New at CINEMILLS is the, "Brighter, Lighter, Better" SUMOSPACE! A great tool for various applications either overhead or on the ground. This light fixture produces quality light!
Contact sales (at) cinemills.com for information.
FEATURES & SPECIFICATIONS
0 - 100% DIMMING
Flicker free at infinite frame rates and dimming levels
No color shift across 0 – 100% dimming range
Smooth and accurate color adjustment 3.000–6.000 K
COOL & SILENT
Passively cooled, no fan or moving parts
Highly optimized thermal design with SUMOLIGHT heatsink technology
Interchangeable Optics for 30°,60°,120° Beam Angle
Powerful Output up to 13,000 Lux [1,200 fc] at 3 m [10 ft]
500 W Power Consumption
DMX/RDM, Ethernet and wireless interface
Ultra High Color Rendition TLCI 99, CRI 95
Fixture Weight 5.5 kg [12 lbs]
A light-emitting diode (LED) is a semiconductor light source. LEDs are used as indicator lamps in many devices and are increasingly used for other lighting. Introduced as a practical electronic component in 1962, early LEDs emitted low-intensity red light, but modern versions are available across the visible, ultraviolet and infrared wave lengths, with very high brightness.
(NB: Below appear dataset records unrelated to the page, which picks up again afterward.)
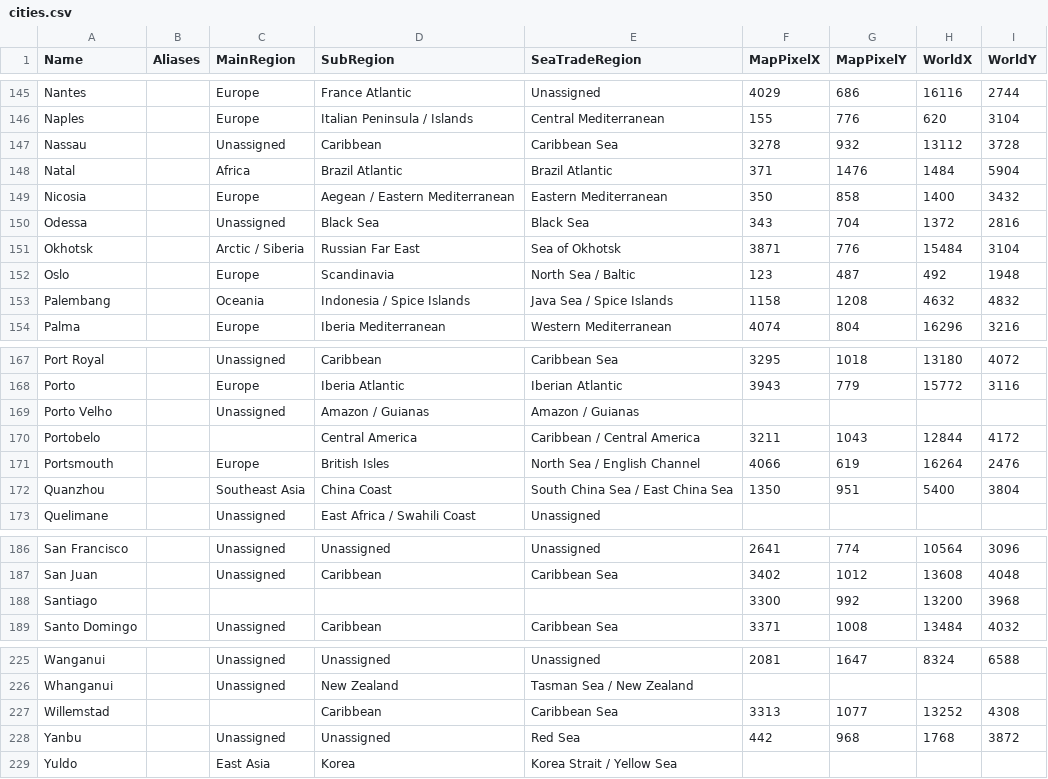
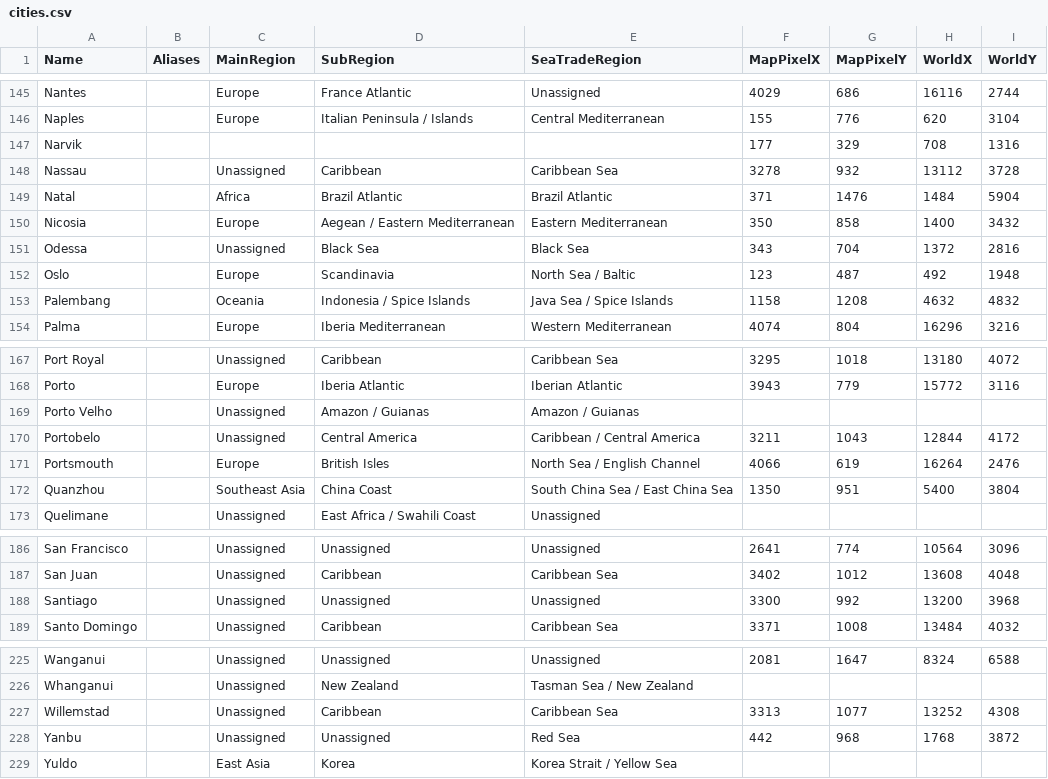
Before and after one commit to loise888999/OcrTradingBackend, a CSV file: Data/cities.csv, drawn as a sheet; only a part is shown, gaps mark what is left out.

```diff
--- a/Data/cities.csv
+++ b/Data/cities.csv
@@ -146,2 +146,3 @@ Name,Aliases,MainRegion,SubRegion,SeaTradeRegion,MapPixelX,MapPixelY,WorldX,Worl
 "Naples","","Europe","Italian Peninsula / Islands","Central Mediterranean","155","776","620","3104"
+"Narvik","","","","","177","329","708","1316"
 "Nassau","","Unassigned","Caribbean","Caribbean Sea","3278","932","13112","3728"
@@ -150,3 +151,2 @@ Name,Aliases,MainRegion,SubRegion,SeaTradeRegion,MapPixelX,MapPixelY,WorldX,Worl
 "Odessa","","Unassigned","Black Sea","Black Sea","343","704","1372","2816"
-"Okhotsk","","Arctic / Siberia","Russian Far East","Sea of Okhotsk","3871","776","15484","3104"
 "Oslo","","Europe","Scandinavia","North Sea / Baltic","123","487","492","1948"
@@ -169,3 +169,3 @@ Name,Aliases,MainRegion,SubRegion,SeaTradeRegion,MapPixelX,MapPixelY,WorldX,Worl
 "Porto Velho","","Unassigned","Amazon / Guianas","Amazon / Guianas","","","",""
-"Portobelo","","","Central America","Caribbean / Central America","3211","1043","12844","4172"
+"Portobelo","","Unassigned","Central America","Caribbean / Central America","3211","1043","12844","4172"
 "Portsmouth","","Europe","British Isles","North Sea / English Channel","4066","619","16264","2476"
@@ -187,3 +187,3 @@ Name,Aliases,MainRegion,SubRegion,SeaTradeRegion,MapPixelX,MapPixelY,WorldX,Worl
 "San Juan","","Unassigned","Caribbean","Caribbean Sea","3402","1012","13608","4048"
-"Santiago","","","","","3300","992","13200","3968"
+"Santiago","","Unassigned","Unassigned","Unassigned","3300","992","13200","3968"
 "Santo Domingo","","Unassigned","Caribbean","Caribbean Sea","3371","1008","13484","4032"
@@ -226,3 +226,3 @@ Name,Aliases,MainRegion,SubRegion,SeaTradeRegion,MapPixelX,MapPixelY,WorldX,Worl
 "Whanganui","","Unassigned","New Zealand","Tasman Sea / New Zealand","","","",""
-"Willemstad","","","Caribbean","Caribbean Sea","3313","1077","13252","4308"
+"Willemstad","","Unassigned","Caribbean","Caribbean Sea","3313","1077","13252","4308"
 "Yanbu","","Unassigned","Unassigned","Red Sea","442","968","1768","3872"
```
Also changed, not shown: 3 other files.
When a light-emitting diode is forward biased (switched on), electrons are able to recombine with electron holes within the device, releasing energy in the form of photons. This effect is called electro luminescence and the color of the light (corresponding to the energy of the photon) is determined by the energy gap of the semiconductor. LEDs are often small in area (less than 1 mm2), and integrated optical components may be used to shape its radiation pattern. LEDs present many advantages over incandescent light sources including lower energy consumption, longer lifetime, improved robustness, smaller size, faster switching, and greater durability and reliability. LEDs powerful enough for room lighting are relatively expensive and require more precise current and heat management than compact fluorescent lamp sources of comparable output.